- _EXERCISE DESCRIPTION_
Provide a verbatim copy of the data below.

(Data entries)
★ ★ ★ ★ ★ ★ ★

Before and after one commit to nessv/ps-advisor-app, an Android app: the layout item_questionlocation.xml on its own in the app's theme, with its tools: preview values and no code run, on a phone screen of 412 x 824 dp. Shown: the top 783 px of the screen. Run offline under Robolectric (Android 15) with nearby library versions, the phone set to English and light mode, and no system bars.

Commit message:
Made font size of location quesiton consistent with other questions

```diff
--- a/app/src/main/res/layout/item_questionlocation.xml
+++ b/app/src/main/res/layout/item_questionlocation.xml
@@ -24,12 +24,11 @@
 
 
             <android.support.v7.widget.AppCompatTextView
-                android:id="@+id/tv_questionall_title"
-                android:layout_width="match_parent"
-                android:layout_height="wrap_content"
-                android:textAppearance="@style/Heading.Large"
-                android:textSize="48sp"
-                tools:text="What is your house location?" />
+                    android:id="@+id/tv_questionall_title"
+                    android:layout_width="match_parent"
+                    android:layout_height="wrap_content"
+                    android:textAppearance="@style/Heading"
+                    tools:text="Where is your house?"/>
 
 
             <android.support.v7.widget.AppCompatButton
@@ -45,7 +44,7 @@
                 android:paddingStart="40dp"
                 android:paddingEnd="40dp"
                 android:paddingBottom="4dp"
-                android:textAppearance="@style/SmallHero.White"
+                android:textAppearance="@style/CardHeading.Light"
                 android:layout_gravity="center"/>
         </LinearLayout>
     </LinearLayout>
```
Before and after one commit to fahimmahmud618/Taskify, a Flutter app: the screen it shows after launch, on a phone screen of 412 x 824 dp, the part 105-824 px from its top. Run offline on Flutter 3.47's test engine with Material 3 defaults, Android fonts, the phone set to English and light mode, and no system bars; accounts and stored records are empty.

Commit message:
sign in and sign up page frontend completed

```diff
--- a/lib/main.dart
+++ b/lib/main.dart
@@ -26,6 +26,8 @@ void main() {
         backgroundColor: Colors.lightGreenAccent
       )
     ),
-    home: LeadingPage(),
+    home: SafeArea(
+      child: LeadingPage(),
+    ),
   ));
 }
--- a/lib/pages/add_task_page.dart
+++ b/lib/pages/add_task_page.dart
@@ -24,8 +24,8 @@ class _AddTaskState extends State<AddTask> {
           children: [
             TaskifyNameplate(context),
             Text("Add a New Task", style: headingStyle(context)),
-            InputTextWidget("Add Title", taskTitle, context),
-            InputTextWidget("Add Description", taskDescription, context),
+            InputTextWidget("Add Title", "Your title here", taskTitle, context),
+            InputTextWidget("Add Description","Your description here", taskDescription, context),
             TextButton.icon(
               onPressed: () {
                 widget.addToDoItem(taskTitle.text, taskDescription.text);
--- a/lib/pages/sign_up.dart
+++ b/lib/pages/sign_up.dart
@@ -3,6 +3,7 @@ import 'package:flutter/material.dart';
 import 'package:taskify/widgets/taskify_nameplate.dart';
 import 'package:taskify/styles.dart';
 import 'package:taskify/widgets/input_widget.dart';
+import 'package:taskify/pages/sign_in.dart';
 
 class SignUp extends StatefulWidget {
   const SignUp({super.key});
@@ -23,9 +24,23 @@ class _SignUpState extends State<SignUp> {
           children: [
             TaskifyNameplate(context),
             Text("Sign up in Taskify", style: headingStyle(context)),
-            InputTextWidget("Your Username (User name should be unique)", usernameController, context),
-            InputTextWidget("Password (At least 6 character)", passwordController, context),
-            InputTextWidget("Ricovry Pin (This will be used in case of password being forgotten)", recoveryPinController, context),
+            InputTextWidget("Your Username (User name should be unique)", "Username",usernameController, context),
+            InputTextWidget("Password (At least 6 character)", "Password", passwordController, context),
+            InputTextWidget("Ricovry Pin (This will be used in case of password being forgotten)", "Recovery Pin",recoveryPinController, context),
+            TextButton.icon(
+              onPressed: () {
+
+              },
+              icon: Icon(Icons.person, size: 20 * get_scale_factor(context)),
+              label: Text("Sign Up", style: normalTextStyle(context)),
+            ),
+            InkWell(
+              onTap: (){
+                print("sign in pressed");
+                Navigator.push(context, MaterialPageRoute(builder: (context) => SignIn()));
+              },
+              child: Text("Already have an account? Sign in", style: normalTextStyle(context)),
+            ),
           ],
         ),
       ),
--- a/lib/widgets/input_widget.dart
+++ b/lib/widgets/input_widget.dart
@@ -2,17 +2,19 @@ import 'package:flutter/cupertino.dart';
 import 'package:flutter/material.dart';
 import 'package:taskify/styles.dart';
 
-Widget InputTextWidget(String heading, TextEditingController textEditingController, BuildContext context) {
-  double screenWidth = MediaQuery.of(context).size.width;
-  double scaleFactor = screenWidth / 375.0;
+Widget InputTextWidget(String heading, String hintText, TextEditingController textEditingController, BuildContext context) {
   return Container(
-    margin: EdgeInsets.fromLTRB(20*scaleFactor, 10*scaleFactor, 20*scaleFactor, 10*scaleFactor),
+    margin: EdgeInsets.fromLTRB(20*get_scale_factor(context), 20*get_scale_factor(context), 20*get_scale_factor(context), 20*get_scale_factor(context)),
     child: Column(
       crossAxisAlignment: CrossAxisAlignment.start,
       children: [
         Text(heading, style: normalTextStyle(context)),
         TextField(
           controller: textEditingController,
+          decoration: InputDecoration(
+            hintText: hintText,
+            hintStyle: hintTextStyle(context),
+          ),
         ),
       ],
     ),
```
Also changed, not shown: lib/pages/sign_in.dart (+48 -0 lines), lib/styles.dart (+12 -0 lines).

★ ★ ★ ★ ★ ★ ★

- _SOLUTION TO THE PROBLEM_
Before and after one commit to nessv/ps-advisor-app, an Android app: the layout item_questionlocation.xml on its own in the app's theme, with its tools: preview values and no code run, on a phone screen of 412 x 824 dp. Shown: the top 783 px of the screen. Run offline under Robolectric (Android 15) with nearby library versions, the phone set to English and light mode, and no system bars.

Commit message:
Made font size of location quesiton consistent with other questions

```diff
--- a/app/src/main/res/layout/item_questionlocation.xml
+++ b/app/src/main/res/layout/item_questionlocation.xml
@@ -24,12 +24,11 @@
 
 
             <android.support.v7.widget.AppCompatTextView
-                android:id="@+id/tv_questionall_title"
-                android:layout_width="match_parent"
-                android:layout_height="wrap_content"
-                android:textAppearance="@style/Heading.Large"
-                android:textSize="48sp"
-                tools:text="What is your house location?" />
+                    android:id="@+id/tv_questionall_title"
+                    android:layout_width="match_parent"
+                    android:layout_height="wrap_content"
+                    android:textAppearance="@style/Heading"
+                    tools:text="Where is your house?"/>
 
 
             <android.support.v7.widget.AppCompatButton
@@ -45,7 +44,7 @@
                 android:paddingStart="40dp"
                 android:paddingEnd="40dp"
                 android:paddingBottom="4dp"
-                android:textAppearance="@style/SmallHero.White"
+                android:textAppearance="@style/CardHeading.Light"
                 android:layout_gravity="center"/>
         </LinearLayout>
     </LinearLayout>
```
Before and after one commit to fahimmahmud618/Taskify, a Flutter app: the screen it shows after launch, on a phone screen of 412 x 824 dp, the part 105-824 px from its top. Run offline on Flutter 3.47's test engine with Material 3 defaults, Android fonts, the phone set to English and light mode, and no system bars; accounts and stored records are empty.

Commit message:
sign in and sign up page frontend completed

```diff
--- a/lib/main.dart
+++ b/lib/main.dart
@@ -26,6 +26,8 @@ void main() {
         backgroundColor: Colors.lightGreenAccent
       )
     ),
-    home: LeadingPage(),
+    home: SafeArea(
+      child: LeadingPage(),
+    ),
   ));
 }
--- a/lib/pages/add_task_page.dart
+++ b/lib/pages/add_task_page.dart
@@ -24,8 +24,8 @@ class _AddTaskState extends State<AddTask> {
           children: [
             TaskifyNameplate(context),
             Text("Add a New Task", style: headingStyle(context)),
-            InputTextWidget("Add Title", taskTitle, context),
-            InputTextWidget("Add Description", taskDescription, context),
+            InputTextWidget("Add Title", "Your title here", taskTitle, context),
+            InputTextWidget("Add Description","Your description here", taskDescription, context),
             TextButton.icon(
               onPressed: () {
                 widget.addToDoItem(taskTitle.text, taskDescription.text);
--- a/lib/pages/sign_up.dart
+++ b/lib/pages/sign_up.dart
@@ -3,6 +3,7 @@ import 'package:flutter/material.dart';
 import 'package:taskify/widgets/taskify_nameplate.dart';
 import 'package:taskify/styles.dart';
 import 'package:taskify/widgets/input_widget.dart';
+import 'package:taskify/pages/sign_in.dart';
 
 class SignUp extends StatefulWidget {
   const SignUp({super.key});
@@ -23,9 +24,23 @@ class _SignUpState extends State<SignUp> {
           children: [
             TaskifyNameplate(context),
             Text("Sign up in Taskify", style: headingStyle(context)),
-            InputTextWidget("Your Username (User name should be unique)", usernameController, context),
-            InputTextWidget("Password (At least 6 character)", passwordController, context),
-            InputTextWidget("Ricovry Pin (This will be used in case of password being forgotten)", recoveryPinController, context),
+            InputTextWidget("Your Username (User name should be unique)", "Username",usernameController, context),
+            InputTextWidget("Password (At least 6 character)", "Password", passwordController, context),
+            InputTextWidget("Ricovry Pin (This will be used in case of password being forgotten)", "Recovery Pin",recoveryPinController, context),
+            TextButton.icon(
+              onPressed: () {
+
+              },
+              icon: Icon(Icons.person, size: 20 * get_scale_factor(context)),
+              label: Text("Sign Up", style: normalTextStyle(context)),
+            ),
+            InkWell(
+              onTap: (){
+                print("sign in pressed");
+                Navigator.push(context, MaterialPageRoute(builder: (context) => SignIn()));
+              },
+              child: Text("Already have an account? Sign in", style: normalTextStyle(context)),
+            ),
           ],
         ),
       ),
--- a/lib/widgets/input_widget.dart
+++ b/lib/widgets/input_widget.dart
@@ -2,17 +2,19 @@ import 'package:flutter/cupertino.dart';
 import 'package:flutter/material.dart';
 import 'package:taskify/styles.dart';
 
-Widget InputTextWidget(String heading, TextEditingController textEditingController, BuildContext context) {
-  double screenWidth = MediaQuery.of(context).size.width;
-  double scaleFactor = screenWidth / 375.0;
+Widget InputTextWidget(String heading, String hintText, TextEditingController textEditingController, BuildContext context) {
   return Container(
-    margin: EdgeInsets.fromLTRB(20*scaleFactor, 10*scaleFactor, 20*scaleFactor, 10*scaleFactor),
+    margin: EdgeInsets.fromLTRB(20*get_scale_factor(context), 20*get_scale_factor(context), 20*get_scale_factor(context), 20*get_scale_factor(context)),
     child: Column(
       crossAxisAlignment: CrossAxisAlignment.start,
       children: [
         Text(heading, style: normalTextStyle(context)),
         TextField(
           controller: textEditingController,
+          decoration: InputDecoration(
+            hintText: hintText,
+            hintStyle: hintTextStyle(context),
+          ),
         ),
       ],
     ),
```
Also changed, not shown: lib/pages/sign_in.dart (+48 -0 lines), lib/styles.dart (+12 -0 lines).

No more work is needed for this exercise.